The GSM Association, together with a handful of non-profit and private sector groups in Kenya, developed another conflict prevention project that allows farmers to preserve their crops while protecting wildlife. The program monitors instances when elephants approach farmed land, and provides an early warning system via mobile that is reducing the incidence of human-elephant conflict in an area where as many as five humans and 10 elephants are killed each year.

The report, the second in the Access to Communications Publication Series, produces studies that give governments, NGOs and the private sector research and recommendations on how to use technology and telecom tools to effectively address some of the world’s toughest challenges.

Please download the entire report here. For individual chapters and more information, please also visit the UN Foundation/Vodafone Group Foundation site.

Full survey results are available here: Executive Summary and Memo and Presentation with highlights.

Courtesy of KatrinVerclas's blog.

How Information and Communications Technologies Can Support Education for Sustainable Development: Current uses and trends

By Leslie Paas and Heather Creech
Published: IISD Publications Centre, 2008. Paper, 38 pages.
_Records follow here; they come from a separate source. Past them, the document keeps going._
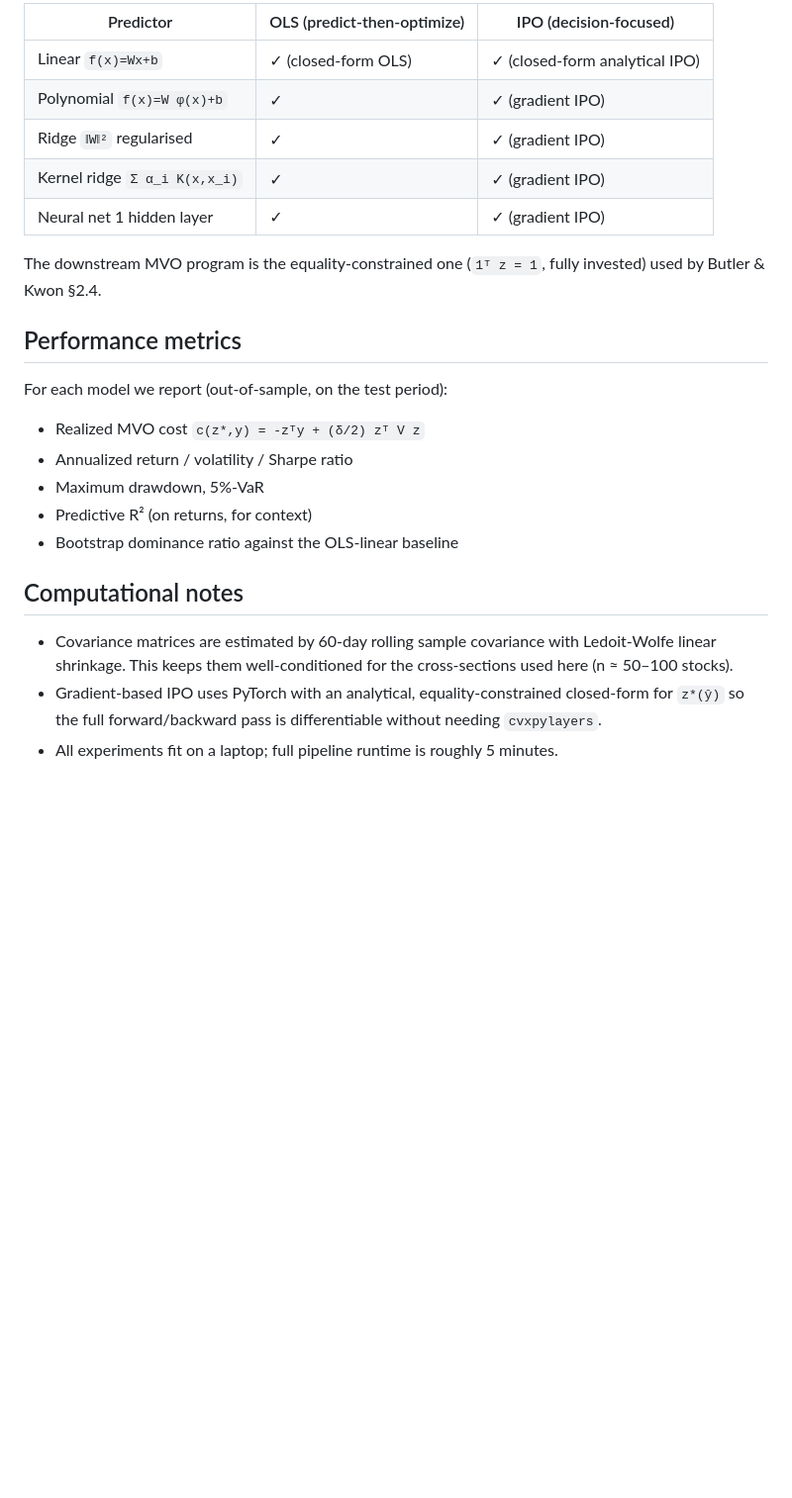
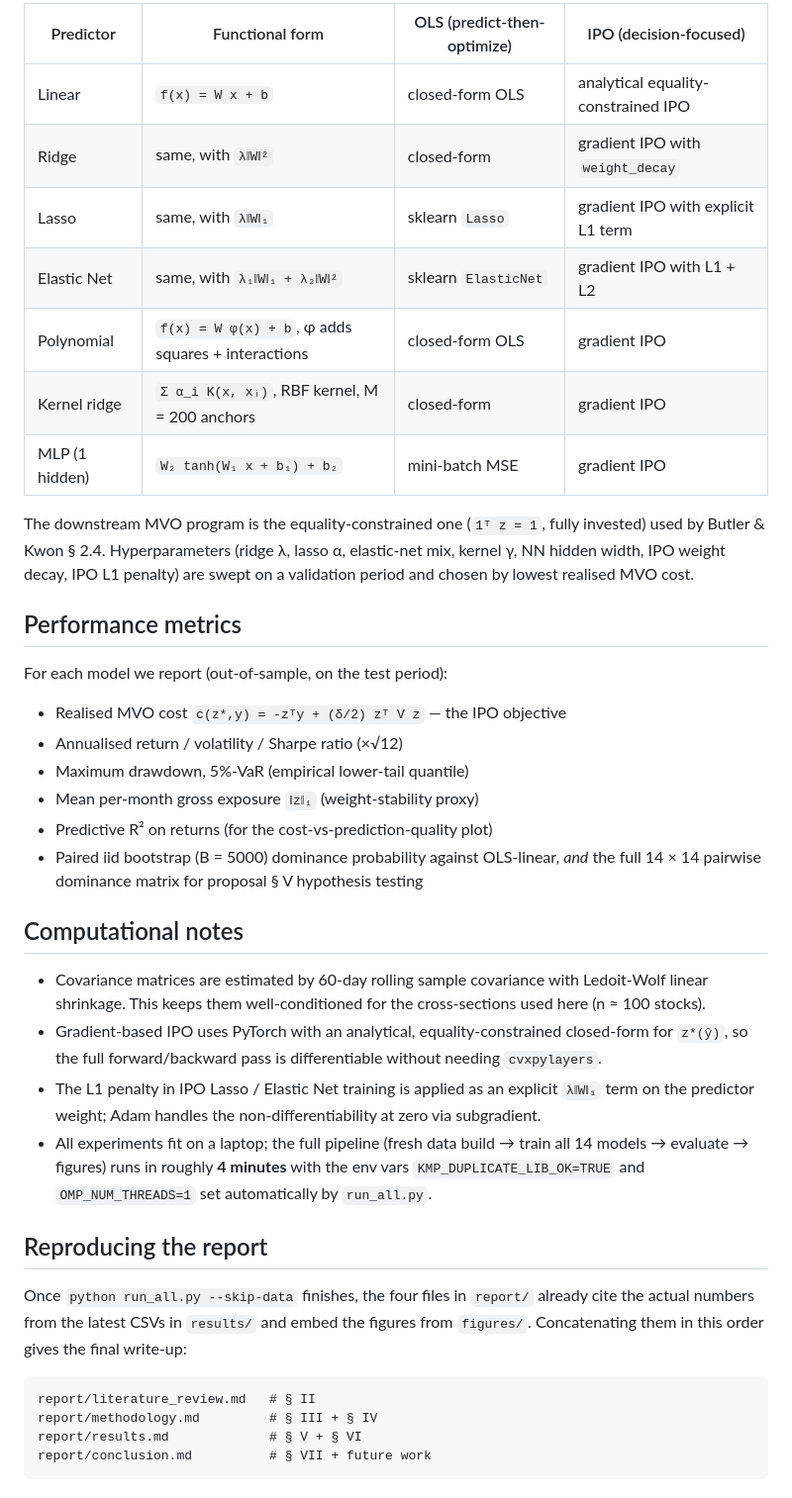
Before and after one commit to xiayawen/ORIE_5370, a Markdown page: Modeling/README.md, the part around one of its changes. Shown at 99% size. Rendered like a GitHub page; blank space fills up the shorter version.

Commit message:
Update README: rename to Modeling, add Lasso/ElasticNet, headline result, full file layout

````diff
--- a/Modeling/README.md
+++ b/Modeling/README.md
@@ -61,31 +83,59 @@ Five predictors are compared, each evaluated under two training paradigms:
 
-| Predictor | OLS (predict-then-optimize) | IPO (decision-focused) |
-|---|---|---|
-| Linear `f(x)=Wx+b` | ✓ (closed-form OLS) | ✓ (closed-form analytical IPO) |
-| Polynomial `f(x)=W φ(x)+b` | ✓ | ✓ (gradient IPO) |
-| Ridge `‖W‖²` regularised | ✓ | ✓ (gradient IPO) |
-| Kernel ridge `Σ α_i K(x,x_i)` | ✓ | ✓ (gradient IPO) |
-| Neural net 1 hidden layer | ✓ | ✓ (gradient IPO) |
+| Predictor | Functional form | OLS (predict-then-optimize) | IPO (decision-focused) |
+|---|---|---|---|
+| Linear      | `f(x) = W x + b` | closed-form OLS | analytical equality-constrained IPO |
+| Ridge       | same, with `λ‖W‖²` | closed-form | gradient IPO with `weight_decay` |
+| Lasso       | same, with `λ‖W‖₁` | sklearn `Lasso` | gradient IPO with explicit L1 term |
+| Elastic Net | same, with `λ₁‖W‖₁ + λ₂‖W‖²` | sklearn `ElasticNet` | gradient IPO with L1 + L2 |
+| Polynomial  | `f(x) = W φ(x) + b`, φ adds squares + interactions | closed-form OLS | gradient IPO |
+| Kernel ridge | `Σ α_i K(x, xᵢ)`, RBF kernel, M = 200 anchors | closed-form | gradient IPO |
+| MLP (1 hidden) | `W₂ tanh(W₁ x + b₁) + b₂` | mini-batch MSE | gradient IPO |
 
-The downstream MVO program is the equality-constrained one
-(`1ᵀ z = 1`, fully invested) used by Butler & Kwon §2.4.
+The downstream MVO program is the equality-constrained one (`1ᵀ z = 1`, fully
+invested) used by Butler & Kwon § 2.4. Hyperparameters (ridge λ, lasso α,
+elastic-net mix, kernel γ, NN hidden width, IPO weight decay, IPO L1
+penalty) are swept on a validation period and chosen by lowest realised
+MVO cost.
 
 ## Performance metrics
 
 For each model we report (out-of-sample, on the test period):
 
-- Realized MVO cost `c(z*,y) = -zᵀy + (δ/2) zᵀ V z`
-- Annualized return / volatility / Sharpe ratio
-- Maximum drawdown, 5%-VaR
-- Predictive R² (on returns, for context)
-- Bootstrap dominance ratio against the OLS-linear baseline
+- Realised MVO cost `c(z*,y) = -zᵀy + (δ/2) zᵀ V z` — the IPO objective
+- Annualised return / volatility / Sharpe ratio (×√12)
+- Maximum drawdown, 5%-VaR (empirical lower-tail quantile)
+- Mean per-month gross exposure `‖z‖₁` (weight-stability proxy)
+- Predictive R² on returns (for the cost-vs-prediction-quality plot)
+- Paired iid bootstrap (B = 5000) dominance probability against
+  OLS-linear, *and* the full 14 × 14 pairwise dominance matrix for
+  proposal § V hypothesis testing
 
 ## Computational notes
 
 - Covariance matrices are estimated by 60-day rolling sample covariance with
-  Ledoit-Wolfe linear shrinkage. This keeps them well-conditioned for the
-  cross-sections used here (n ≈ 50–100 stocks).
+  Ledoit-Wolf linear shrinkage. This keeps them well-conditioned for the
+  cross-sections used here (n ≈ 100 stocks).
 - Gradient-based IPO uses PyTorch with an analytical, equality-constrained
-  closed-form for `z*(ŷ)` so the full forward/backward pass is differentiable
+  closed-form for `z*(ŷ)`, so the full forward/backward pass is differentiable
   without needing `cvxpylayers`.
-- All experiments fit on a laptop; full pipeline runtime is roughly 5 minutes.
+- The L1 penalty in IPO Lasso / Elastic Net training is applied as an explicit
+  `λ‖W‖₁` term on the predictor weight; Adam handles the non-differentiability
+  at zero via subgradient.
+- All experiments fit on a laptop; the full pipeline (fresh data build →
+  train all 14 models → evaluate → figures) runs in roughly **4 minutes**
+  with the env vars `KMP_DUPLICATE_LIB_OK=TRUE` and `OMP_NUM_THREADS=1`
+  set automatically by `run_all.py`.
+
+## Reproducing the report
+
+Once `python run_all.py --skip-data` finishes, the four files in `report/`
+already cite the actual numbers from the latest CSVs in `results/` and embed
+the figures from `figures/`. Concatenating them in this order gives the
+final write-up:
+
+```
+report/literature_review.md   # § II
+report/methodology.md         # § III + § IV
+report/results.md             # § V + § VI
+report/conclusion.md          # § VII + future work
+```
````
Also changed, not shown: other parts of Modeling/README.md (+41 -19 lines).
As part of IISD's involvement with Manitoba Education, Citizenship and Youth and the UNESCO Decade of Education for Sustainable Development, this paper presents a brief history, and identifies current uses and trends for deploying ICTs, primarily in the formal Kindergarten to Grade 12 education system, with a focus on the online environment. It considers three main questions:
  1. Why do ICTs need to be considered as a critical tool in education for sustainable development (ESD)?;
  2. What ICTs are currently being used by educators and learners?; and
  3. What can we expect to see in the near future?
Details and download at: http://www.iisd.org/publications/pub.aspx?id=956